The current Prime Minister, Tony Abbott, and the fourth Governor of New South Wales, Vice Admiral William Bligh may be separated in their respective tenures by 207 years but they do seem to share a few ‘leadership’ characteristics.

Bligh (yes, the Bligh of the Bounty and progenitor of former Queensland Premier Anna Bligh) was a true master of his profession, an expert navigator, skilled cartographer and a highly regarded naval Captain who served, with distinction in battle, under Nelson.

He was mentored by the famed Captain James Cook and was Sailing Master of the Resolution on Cook’s ill-fated third voyage.

He seemed to be at his best in adversity. Many underestimated him and he lived to prove them wrong. When cast adrift in an open boat, with his small band of loyalists, by the Bounty mutineers led by his chosen first mate and a man he considered a friend, he completed an unthinkable 6,700km journey across the Pacific to arrive, with the loss of only one man, in Timor.

Years later, when the relatively new colony of New South Wales looked to be getting out of hand it was Bligh, known as a sound administrator and strict but fair disciplinarian, who was sent to clean things up. However, his confrontational style quickly put him offside with the colony’s power elite and then with his own troops. The result was the Rum Rebellion of 1808 that saw Bligh marched out of Government House in Parramatta and returned to England.

Bligh was described by some who knew him as an “enlightened naval officer” who had one or two faults. For example he would make “dogmatic judgements which he felt himself entitled to make; and he saw fools about him too easily … he never learnt that you do not make friends of men by insulting them”.

Do I need to highlight the parallels?

Prime Minister Abbott is no doubt a good and capable man, possessing mastery of the combative art of politics. Yet he seems friendless, unlikeable and now subject to ructions within his own team.

He was mentored by a legend of his party and was a faithful lieutenant to Prime Minister Howard even as the 2007 electoral rout became obvious to all.

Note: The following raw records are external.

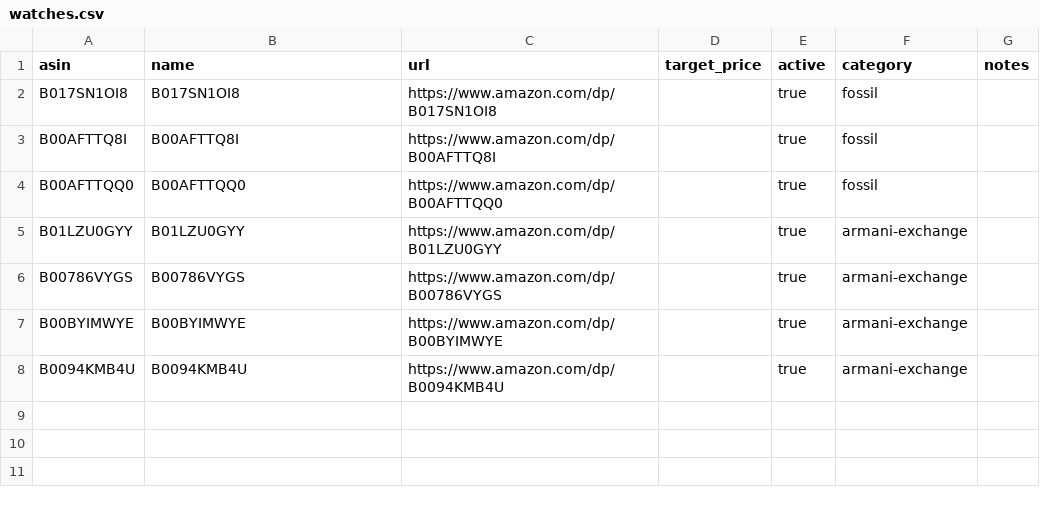
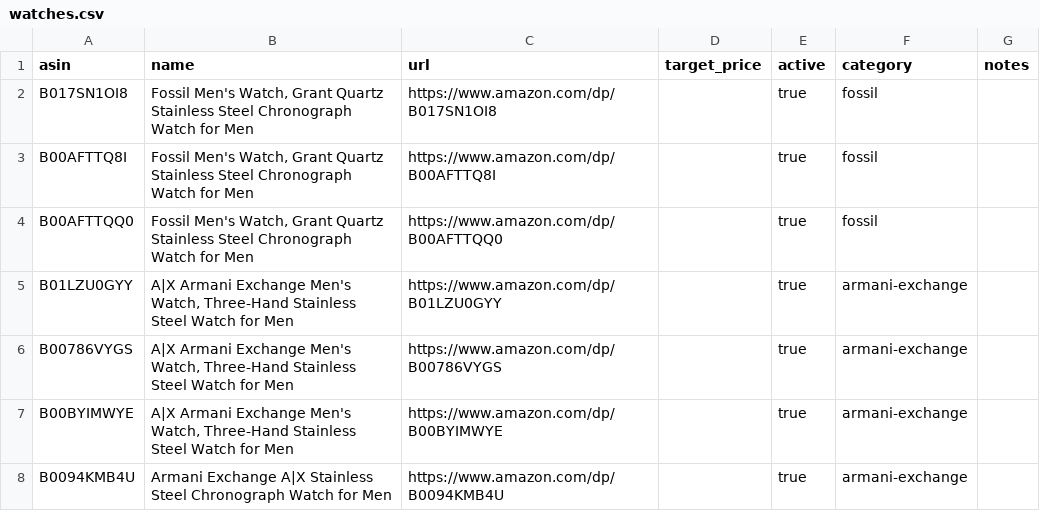
Before and after one commit to crodriguez-relojes/relojes, a CSV file: data/watches.csv, drawn as a sheet.

```diff
--- a/data/watches.csv
+++ b/data/watches.csv
@@ -1,8 +1,8 @@
 asin,name,url,target_price,active,category,notes
-B017SN1OI8,B017SN1OI8,https://www.amazon.com/dp/B017SN1OI8,,true,fossil,
-B00AFTTQ8I,B00AFTTQ8I,https://www.amazon.com/dp/B00AFTTQ8I,,true,fossil,
-B00AFTTQQ0,B00AFTTQQ0,https://www.amazon.com/dp/B00AFTTQQ0,,true,fossil,
-B01LZU0GYY,B01LZU0GYY,https://www.amazon.com/dp/B01LZU0GYY,,true,armani-exchange,
-B00786VYGS,B00786VYGS,https://www.amazon.com/dp/B00786VYGS,,true,armani-exchange,
-B00BYIMWYE,B00BYIMWYE,https://www.amazon.com/dp/B00BYIMWYE,,true,armani-exchange,
-B0094KMB4U,B0094KMB4U,https://www.amazon.com/dp/B0094KMB4U,,true,armani-exchange,
+B017SN1OI8,"Fossil Men's Watch, Grant Quartz Stainless Steel Chronograph Watch for Men",https://www.amazon.com/dp/B017SN1OI8,,true,fossil,
+B00AFTTQ8I,"Fossil Men's Watch, Grant Quartz Stainless Steel Chronograph Watch for Men",https://www.amazon.com/dp/B00AFTTQ8I,,true,fossil,
+B00AFTTQQ0,"Fossil Men's Watch, Grant Quartz Stainless Steel Chronograph Watch for Men",https://www.amazon.com/dp/B00AFTTQQ0,,true,fossil,
+B01LZU0GYY,"A|X Armani Exchange Men's Watch, Three-Hand Stainless Steel Watch for Men",https://www.amazon.com/dp/B01LZU0GYY,,true,armani-exchange,
+B00786VYGS,"A|X Armani Exchange Men's Watch, Three-Hand Stainless Steel Watch for Men",https://www.amazon.com/dp/B00786VYGS,,true,armani-exchange,
+B00BYIMWYE,"A|X Armani Exchange Men's Watch, Three-Hand Stainless Steel Watch for Men",https://www.amazon.com/dp/B00BYIMWYE,,true,armani-exchange,
+B0094KMB4U,Armani Exchange A|X Stainless Steel Chronograph Watch for Men,https://www.amazon.com/dp/B0094KMB4U,,true,armani-exchange,
```
Also changed, not shown: 2 other files.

Subsequently, when things turned a little pear-shaped, the electorate, somewhat reluctantly, turned to him but they have never loved him. And even if they did, as has been proved for millennia, the mob turns easily and quickly.

When the PM made his February 2 (post QLD electoral disaster) speech to the National Press Club he declared that government is not a popularity contest. In today’s political reality that is just plain wrong. Leaders not well regarded by the people will sooner, rather than later, be dispatched by their own side.

The PM’s Press Club address and subsequent interviews also suggest a lack of true understanding of the language of inclusiveness required to take the people with him.

It is difficult to support the claim of being more “consultative and collegial” when he keeps saying “my government… my plan” and referring to “what I will do for you”. Such paternalistic language perhaps betrays that his true view is that the people should leave it all to him as he knows best.

That may sound harsh, but use of language in leadership positions is very important when dealing with an ever more educated and critical electorate (or business workforce).

The PM’s continuing use of such language may suggest that he, like Bligh, cannot help but stick to his dogma and make the “captain’s calls” he feels he is entitled to make, even if they cost him his closest followers.

Inclusive language such as ‘together we will address the challenges of the future’ or even ‘as Australians together we will …” would certainly start to soften his image.

After all Churchill did not say: ‘I will fight them on the beaches …”.

In the end, even though his enemies underestimate him at their peril, it may all be too late for Tony Abbott. Despite the many good things his government has done, or at least begun to do, he may suffer the same fate as William Bligh on the Bounty and in New South Wales two centuries ago, i.e. cast adrift by those he thought to be friends; a great captain in a fight, highly skilled and intelligent, but lacking in the necessary common touch and flexibility to keep the rank and file by his side for the long term.

It may be that our current Prime Minister is closer in character to Admiral William Bligh than he would care to admit.